I cried again when at last we drove downtown, the smell of burned materials still heavy more than two weeks later. Windows that should have reflected the skies above were blind instead, nothing but decay and destruction in view. I still mourn the babies, for the innocence lost, for the sense that ours is a sensible world when, in fact, around corners and even under foot, is chaos.

This blog began with a survivor of chaos, a woman who was a babe in arms after the United States firebombed Japan. The bombing raids were unrelenting, decimating cities and killing whole swaths of Japanese citizens. One of the architects of that subjugation, Robert McNamara, revealed much later, well after Japan’s surrender and even after Vietnam became two nations divided by cardinal directions, that what happened in Japan exemplifies a basic tenet of warfare: proportionality; i.e., the costs of war should be equal to the benefits, and as an old man, he implied that the costs of firebombing Japan were not equal to the benefits. Japan was supposed to come to the table to surrender and did so only after nuclear power wasted Hiroshima and Nagasaki.

Thousands died and more suffered, including one infant whose parents had nothing with which to save her. When I met her, she was middle-aged, her air beginning to gray. She asked to speak to the group of which I was a member, American teachers touring as guests of Japan, and of course, we granted permission, attentive and silent as she read the letter she had prepared, a letter of gratitude for America, for Americans, one in particular who had saved her life.

One U. S. soldier, seeing her family’s despair, gave the family his ration of powdered milk and with that milk, the family saved their youngest child. Life emerged from the ash. International differences dissipated. That one man’s gesture built a bridge through time and insured a future for one woman, now humble before representatives, the first she’d had an opportunity to thank. If only she knew the soldier’s name, then surely his country would wish to thank him as well, she said. His family would have been so proud to know that their son saved a life while conquering a nation.

And thus, I see that from inconsolable moments comes inspiration. Atticus Finch inspired his son. Those four young people killed in Ohio, initially vilified, have become icons for peaceable assembly. We continue to stumble and stagger toward that Constitution ideal, faltering recently during the Occupy eruptions in U. S. cities when a campus officer sprayed non-violent, non-threatening college kids with pepper spray. But the fact that we wrestle with causes that inspire passion and outrage is a testament to the very American desire for good governance. That’s inspirational.

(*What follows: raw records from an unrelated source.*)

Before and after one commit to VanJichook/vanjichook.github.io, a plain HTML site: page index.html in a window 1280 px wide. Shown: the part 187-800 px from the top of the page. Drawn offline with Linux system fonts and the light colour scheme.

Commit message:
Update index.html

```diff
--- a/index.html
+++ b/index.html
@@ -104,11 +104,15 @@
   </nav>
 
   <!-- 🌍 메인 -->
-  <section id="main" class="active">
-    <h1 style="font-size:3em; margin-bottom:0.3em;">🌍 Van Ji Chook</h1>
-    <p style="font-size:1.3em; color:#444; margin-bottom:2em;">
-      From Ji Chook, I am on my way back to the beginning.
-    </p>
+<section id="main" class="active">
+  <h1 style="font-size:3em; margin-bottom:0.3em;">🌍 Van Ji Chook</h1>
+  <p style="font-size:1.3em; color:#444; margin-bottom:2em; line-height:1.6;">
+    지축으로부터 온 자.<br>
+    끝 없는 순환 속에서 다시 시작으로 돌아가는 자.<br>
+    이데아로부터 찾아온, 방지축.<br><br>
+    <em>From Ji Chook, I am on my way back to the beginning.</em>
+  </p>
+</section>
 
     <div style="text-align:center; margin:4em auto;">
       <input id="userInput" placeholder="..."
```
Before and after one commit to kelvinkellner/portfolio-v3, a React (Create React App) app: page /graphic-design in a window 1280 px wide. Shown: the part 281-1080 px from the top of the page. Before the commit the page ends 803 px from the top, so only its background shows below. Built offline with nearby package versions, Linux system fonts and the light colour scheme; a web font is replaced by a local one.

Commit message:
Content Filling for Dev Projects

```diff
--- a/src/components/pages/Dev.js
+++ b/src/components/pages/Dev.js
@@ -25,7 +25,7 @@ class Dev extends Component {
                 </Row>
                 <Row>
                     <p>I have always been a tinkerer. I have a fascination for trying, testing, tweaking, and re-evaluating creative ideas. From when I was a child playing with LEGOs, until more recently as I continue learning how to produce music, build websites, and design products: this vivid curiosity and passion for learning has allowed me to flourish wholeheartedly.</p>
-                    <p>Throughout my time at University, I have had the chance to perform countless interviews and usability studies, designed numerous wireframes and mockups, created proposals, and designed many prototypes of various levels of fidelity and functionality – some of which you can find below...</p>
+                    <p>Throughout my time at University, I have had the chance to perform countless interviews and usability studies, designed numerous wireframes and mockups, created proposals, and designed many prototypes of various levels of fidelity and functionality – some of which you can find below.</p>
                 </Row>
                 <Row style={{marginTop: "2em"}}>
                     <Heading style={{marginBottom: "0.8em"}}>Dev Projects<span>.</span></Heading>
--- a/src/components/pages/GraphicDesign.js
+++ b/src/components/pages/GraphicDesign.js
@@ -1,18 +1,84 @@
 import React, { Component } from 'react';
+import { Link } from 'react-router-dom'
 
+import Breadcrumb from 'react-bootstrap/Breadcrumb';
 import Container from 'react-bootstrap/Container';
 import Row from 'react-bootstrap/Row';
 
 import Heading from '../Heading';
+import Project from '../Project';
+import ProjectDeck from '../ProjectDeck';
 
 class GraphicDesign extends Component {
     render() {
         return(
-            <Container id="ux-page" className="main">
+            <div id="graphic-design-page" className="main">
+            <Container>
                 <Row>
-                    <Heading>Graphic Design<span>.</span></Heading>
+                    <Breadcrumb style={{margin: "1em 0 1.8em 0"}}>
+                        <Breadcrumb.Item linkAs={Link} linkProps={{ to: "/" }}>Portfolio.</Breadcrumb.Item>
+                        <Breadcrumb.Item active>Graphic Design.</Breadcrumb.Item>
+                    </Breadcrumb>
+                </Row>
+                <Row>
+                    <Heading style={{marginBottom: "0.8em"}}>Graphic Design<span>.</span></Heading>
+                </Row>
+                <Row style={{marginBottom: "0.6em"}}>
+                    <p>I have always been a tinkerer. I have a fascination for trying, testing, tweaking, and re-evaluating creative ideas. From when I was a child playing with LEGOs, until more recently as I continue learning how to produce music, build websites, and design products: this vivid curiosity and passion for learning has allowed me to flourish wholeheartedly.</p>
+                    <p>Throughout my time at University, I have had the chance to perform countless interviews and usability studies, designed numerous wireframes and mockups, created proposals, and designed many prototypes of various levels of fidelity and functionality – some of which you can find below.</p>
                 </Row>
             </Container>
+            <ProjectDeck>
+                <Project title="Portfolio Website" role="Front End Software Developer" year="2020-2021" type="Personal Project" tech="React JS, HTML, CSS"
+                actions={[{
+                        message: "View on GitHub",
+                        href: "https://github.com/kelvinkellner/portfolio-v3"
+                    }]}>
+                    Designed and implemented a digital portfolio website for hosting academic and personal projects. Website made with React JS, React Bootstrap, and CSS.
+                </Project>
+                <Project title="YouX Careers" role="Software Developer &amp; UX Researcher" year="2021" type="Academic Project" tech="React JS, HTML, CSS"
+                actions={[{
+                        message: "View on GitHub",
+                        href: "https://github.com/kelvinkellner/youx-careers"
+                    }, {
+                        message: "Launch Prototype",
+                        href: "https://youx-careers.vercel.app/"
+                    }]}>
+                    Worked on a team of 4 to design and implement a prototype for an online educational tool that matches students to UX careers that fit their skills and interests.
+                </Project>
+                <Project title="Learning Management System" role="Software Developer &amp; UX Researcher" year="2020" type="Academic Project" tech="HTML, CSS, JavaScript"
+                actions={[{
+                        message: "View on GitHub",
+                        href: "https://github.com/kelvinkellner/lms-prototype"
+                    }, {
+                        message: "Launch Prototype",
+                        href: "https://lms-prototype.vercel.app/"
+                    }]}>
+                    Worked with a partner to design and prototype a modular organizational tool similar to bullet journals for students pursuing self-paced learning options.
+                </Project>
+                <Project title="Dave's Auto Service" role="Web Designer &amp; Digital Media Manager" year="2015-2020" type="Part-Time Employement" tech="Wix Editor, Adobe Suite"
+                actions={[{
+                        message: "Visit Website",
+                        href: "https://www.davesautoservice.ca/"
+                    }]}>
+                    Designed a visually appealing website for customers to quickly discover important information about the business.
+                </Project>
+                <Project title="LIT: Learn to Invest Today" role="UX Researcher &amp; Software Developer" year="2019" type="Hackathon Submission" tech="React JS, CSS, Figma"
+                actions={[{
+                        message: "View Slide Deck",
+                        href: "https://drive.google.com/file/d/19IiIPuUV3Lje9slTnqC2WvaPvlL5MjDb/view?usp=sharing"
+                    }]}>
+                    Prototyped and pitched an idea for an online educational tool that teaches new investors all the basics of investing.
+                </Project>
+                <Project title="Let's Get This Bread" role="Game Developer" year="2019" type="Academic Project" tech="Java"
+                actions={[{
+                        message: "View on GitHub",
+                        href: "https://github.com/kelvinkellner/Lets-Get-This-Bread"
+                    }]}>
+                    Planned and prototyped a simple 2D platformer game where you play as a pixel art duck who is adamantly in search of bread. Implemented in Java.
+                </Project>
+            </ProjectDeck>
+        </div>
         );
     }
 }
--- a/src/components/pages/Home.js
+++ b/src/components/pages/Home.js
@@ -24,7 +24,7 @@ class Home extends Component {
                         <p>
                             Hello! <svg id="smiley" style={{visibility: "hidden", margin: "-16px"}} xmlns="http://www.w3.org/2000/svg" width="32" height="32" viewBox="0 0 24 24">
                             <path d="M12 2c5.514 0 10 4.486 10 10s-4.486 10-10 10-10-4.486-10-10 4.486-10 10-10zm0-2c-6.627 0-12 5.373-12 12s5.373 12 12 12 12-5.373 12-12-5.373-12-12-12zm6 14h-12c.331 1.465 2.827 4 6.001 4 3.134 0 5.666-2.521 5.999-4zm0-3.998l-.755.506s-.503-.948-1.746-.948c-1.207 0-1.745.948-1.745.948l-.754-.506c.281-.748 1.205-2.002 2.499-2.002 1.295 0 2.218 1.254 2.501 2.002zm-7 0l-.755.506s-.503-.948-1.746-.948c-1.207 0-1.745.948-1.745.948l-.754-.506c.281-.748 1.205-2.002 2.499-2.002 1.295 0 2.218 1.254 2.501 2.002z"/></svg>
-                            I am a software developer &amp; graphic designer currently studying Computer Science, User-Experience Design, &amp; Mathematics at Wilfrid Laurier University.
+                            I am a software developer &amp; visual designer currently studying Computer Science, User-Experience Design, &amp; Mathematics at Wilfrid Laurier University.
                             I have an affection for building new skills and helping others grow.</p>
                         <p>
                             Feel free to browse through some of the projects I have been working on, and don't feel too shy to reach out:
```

Furthermore, the courage of firefighters and grieving parents in Oklahoma City restore my faith in all that thrives. These men and women prove that we are made of such stuff that we can not only endure, but overcome. May we always triumph in the end.